"The challenge is to find an employer who's willing to put in the extra mile to modify the work systems and provide support, not just on a one-time basis, but on an ongoing basis," said Ms Phua, who is also an MP for Moulmein-Kallang GRC.

Earlier this week, Education Minister Heng Swee Keat had announced the start, later this year, of a new school-to-work transition programme that will give students with special needs more support when they move on to work.

The plan is to have "more customised training pathways" for students' diverse needs, he said.

The programme will begin in a student's final year of school and continue after he starts work.

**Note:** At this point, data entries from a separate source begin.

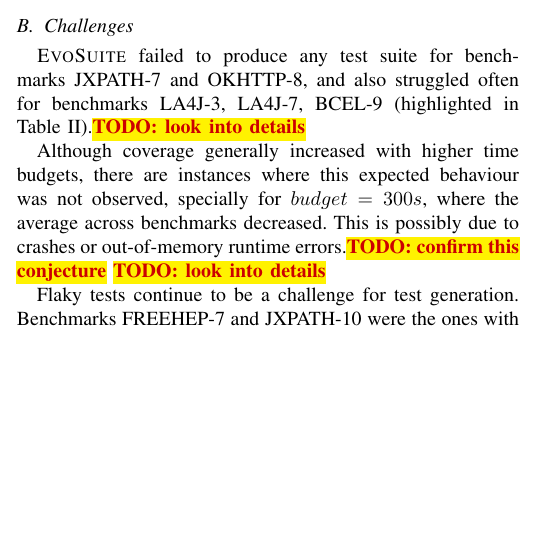
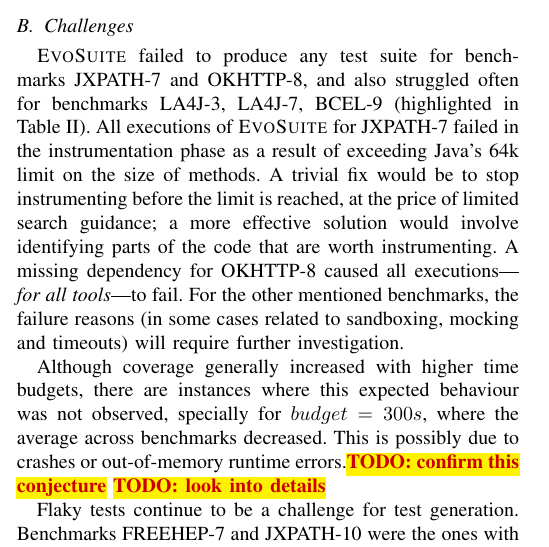
Before and after one commit to gofraser/sbst-contest, a LaTeX paper (papers/sbst17/paper_sbst17.tex): part of one column of page 2 of 4, cut so that both start at the same text, the shorter picture padded with empty space. Compiled offline with pdfLaTeX.

Commit message:
zero cov

```diff
--- a/papers/sbst17/paper_sbst17.tex
+++ b/papers/sbst17/paper_sbst17.tex
@@ -432,7 +432,18 @@
 % Look at benchmarks that always failed
 \EVOSUITE failed to produce any test suite for benchmarks JXPATH-7 and
 OKHTTP-8, and also struggled often for benchmarks LA4J-3, LA4J-7,
-BCEL-9 (highlighted in Table~\ref{table:results}).\TODO{look into details}
+BCEL-9 (highlighted in Table~\ref{table:results}). All executions of
+\EVOSUITE for JXPATH-7 failed in the instrumentation phase as a result
+of exceeding Java's 64k limit on the size of methods. A trivial fix
+would be to stop instrumenting before the limit is reached, at the
+price of limited search guidance; a more effective solution would
+involve identifying parts of the code that are worth instrumenting. A
+missing dependency for OKHTTP-8 caused all executions---\emph{for all
+  tools}---to fail. For the other mentioned benchmarks, the failure
+reasons (in some cases related to sandboxing, mocking and timeouts)
+will require further investigation.
+
+% LA4J-3, LA4J-7: Phase INITIALIZATION lasted too long, Phase SEARCH lasted too long, 9 seconds more than allowed.
 
 % Look at benchmarks where coverage decreased with increased budget
 Although coverage generally increased with higher time budgets, there
```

Fashion retailer Uniqlo and global coffee chain Starbucks are among those that have joined the growing list of companies that hire disabled workers here.

Uniqlo started hiring intellectually disabled employees in 2012, and has 20 such workers in its 16 outlets here.

Hiring the disabled helps it fulfil its corporate social responsibility, said its spokesman. Other staff also benefit as they learn to have a better understanding of working with the disabled, he said.

Starbucks hired six clients from ARC for its 100th store here, which opened at the Fullerton Waterboat House two months ago. It has committed to have ARC clients form at least 25 per cent of the staff at the store.

Mr Jeff Hansberry, president of Starbucks China and Asia Pacific, said hiring the disabled is in line with the company's values of "embracing diversity and providing a rewarding work environment to people of all backgrounds".

While some modifications to the workplace had to be made, such as having flipcharts of drink recipes for reference, the ARC clients "have a great attention to detail and are very accurate in preparing beverages", said Ms Ruth Yam, director of marketing and category at Starbucks Singapore.

Mr Marcus Lim, 23, an ARC client, said his six months of job training before being hired as a Starbucks barista was important.

Learning how to prepare coffee was difficult, but picking up soft skills was even harder "because we need to meet customers' different expectations", he said.

But he is thankful for the job opportunity. "I get to meet a lot of people and make new friends."

Help disabled: Develop job accommodation expertise

IT IS heartening to see more employers in Singapore engaging people with disabilities ("More firms hiring people with disabilities"; April 19).

Employment is a crucial factor in the integration of people with disabilities in the community, as it gives them the means to be self-reliant and financially independent.

People with disabilities are a potential pool of talent that employers can tap.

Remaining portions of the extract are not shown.